Start of GIVEN DATA

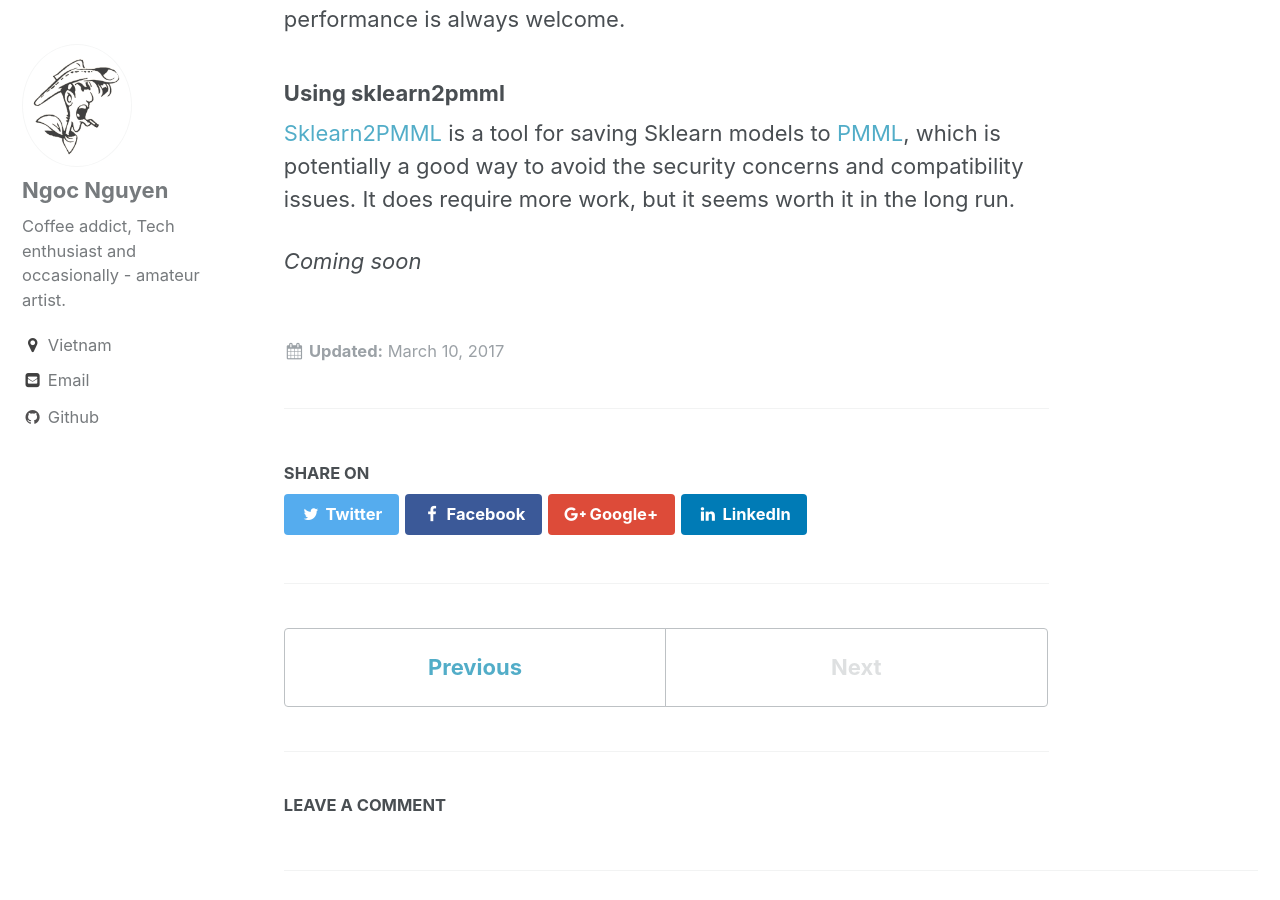
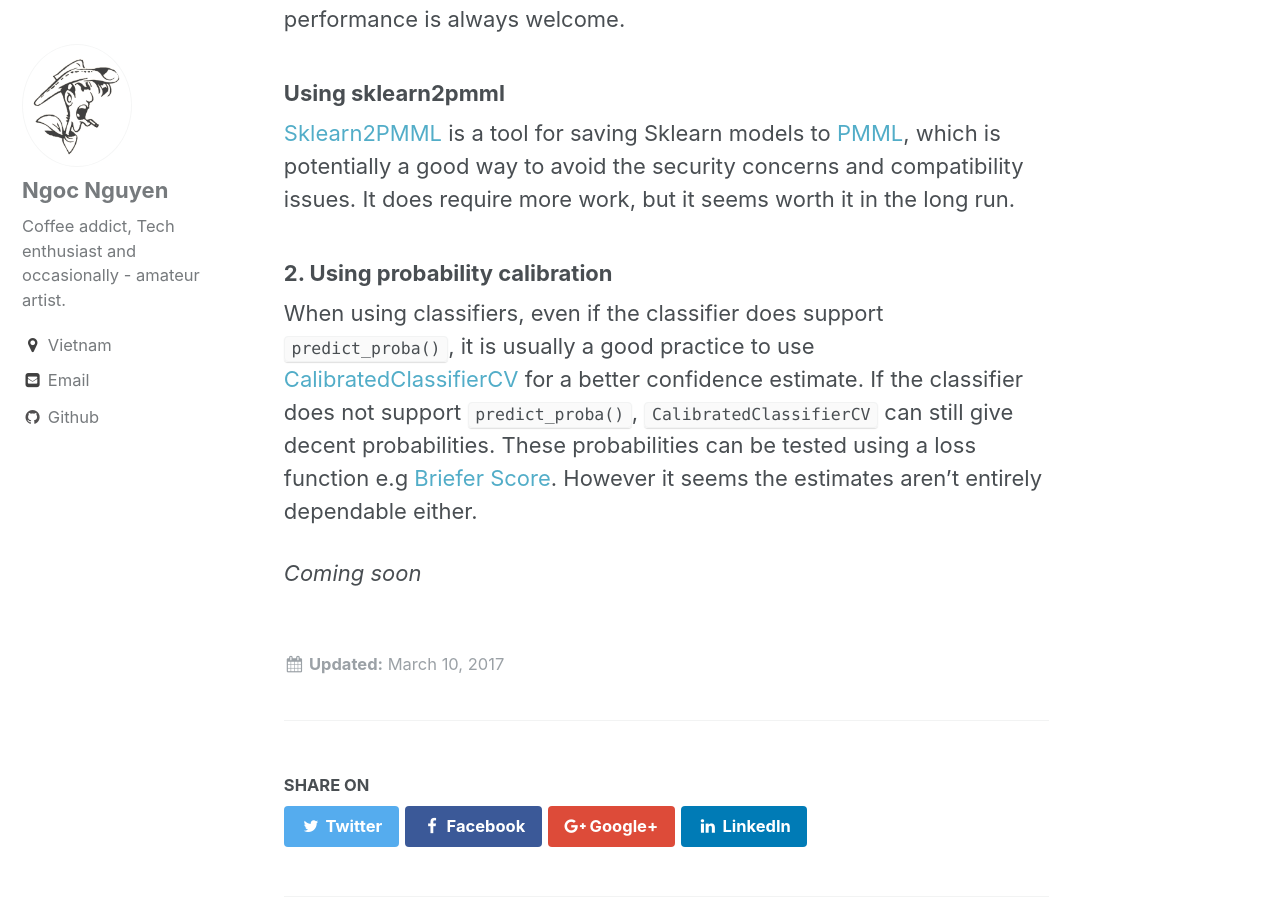
Before and after one commit to luungoc2005/luungoc2005-github-io-old, a Jekyll site: the page built from _posts/2017-3-21-tips-on-using-sklearn.markdown, in a window 1280 px wide and 900 px high, scrolled down 2056 px. Built offline with Jekyll 4.4.1, drawn with Linux system fonts in a browser that asks for light colours; comment, search, counter and statistics services are not loaded.

Commit message:
adding calibration section

```diff
--- a/_posts/2017-3-21-tips-on-using-sklearn.markdown
+++ b/_posts/2017-3-21-tips-on-using-sklearn.markdown
@@ -51,4 +51,8 @@ Note that we are no longer using Python's open(), instead supplying the file pat
 
 [Sklearn2PMML](https://github.com/jpmml/sklearn2pmml) is a tool for saving Sklearn models to [PMML](https://en.wikipedia.org/wiki/Predictive_Model_Markup_Language), which is potentially a good way to avoid the security concerns and compatibility issues. It does require more work, but it seems worth it in the long run.
 
+### 2. Using probability calibration
+
+When using classifiers, even if the classifier does support `predict_proba()`, it is usually a good practice to use [CalibratedClassifierCV](http://scikit-learn.org/stable/modules/generated/sklearn.calibration.CalibratedClassifierCV.html) for a better confidence estimate. If the classifier does not support `predict_proba()`, `CalibratedClassifierCV` can still give decent probabilities. These probabilities can be tested using a loss function e.g [Briefer Score](http://scikit-learn.org/stable/modules/generated/sklearn.metrics.brier_score_loss.html#sklearn.metrics.brier_score_loss). However it seems the estimates aren't entirely dependable either.
+
 *Coming soon*
```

End of GIVEN DATA

* TASK INSTRUCTIONS
Images are to be left out; everything else in the material must be written out exactly.

* ANSWER BOX
Before and after one commit to luungoc2005/luungoc2005-github-io-old, a Jekyll site: the page built from _posts/2017-3-21-tips-on-using-sklearn.markdown, in a window 1280 px wide and 900 px high, scrolled down 2056 px. Built offline with Jekyll 4.4.1, drawn with Linux system fonts in a browser that asks for light colours; comment, search, counter and statistics services are not loaded.

Commit message:
adding calibration section

```diff
--- a/_posts/2017-3-21-tips-on-using-sklearn.markdown
+++ b/_posts/2017-3-21-tips-on-using-sklearn.markdown
@@ -51,4 +51,8 @@ Note that we are no longer using Python's open(), instead supplying the file pat
 
 [Sklearn2PMML](https://github.com/jpmml/sklearn2pmml) is a tool for saving Sklearn models to [PMML](https://en.wikipedia.org/wiki/Predictive_Model_Markup_Language), which is potentially a good way to avoid the security concerns and compatibility issues. It does require more work, but it seems worth it in the long run.
 
+### 2. Using probability calibration
+
+When using classifiers, even if the classifier does support `predict_proba()`, it is usually a good practice to use [CalibratedClassifierCV](http://scikit-learn.org/stable/modules/generated/sklearn.calibration.CalibratedClassifierCV.html) for a better confidence estimate. If the classifier does not support `predict_proba()`, `CalibratedClassifierCV` can still give decent probabilities. These probabilities can be tested using a loss function e.g [Briefer Score](http://scikit-learn.org/stable/modules/generated/sklearn.metrics.brier_score_loss.html#sklearn.metrics.brier_score_loss). However it seems the estimates aren't entirely dependable either.
+
 *Coming soon*
```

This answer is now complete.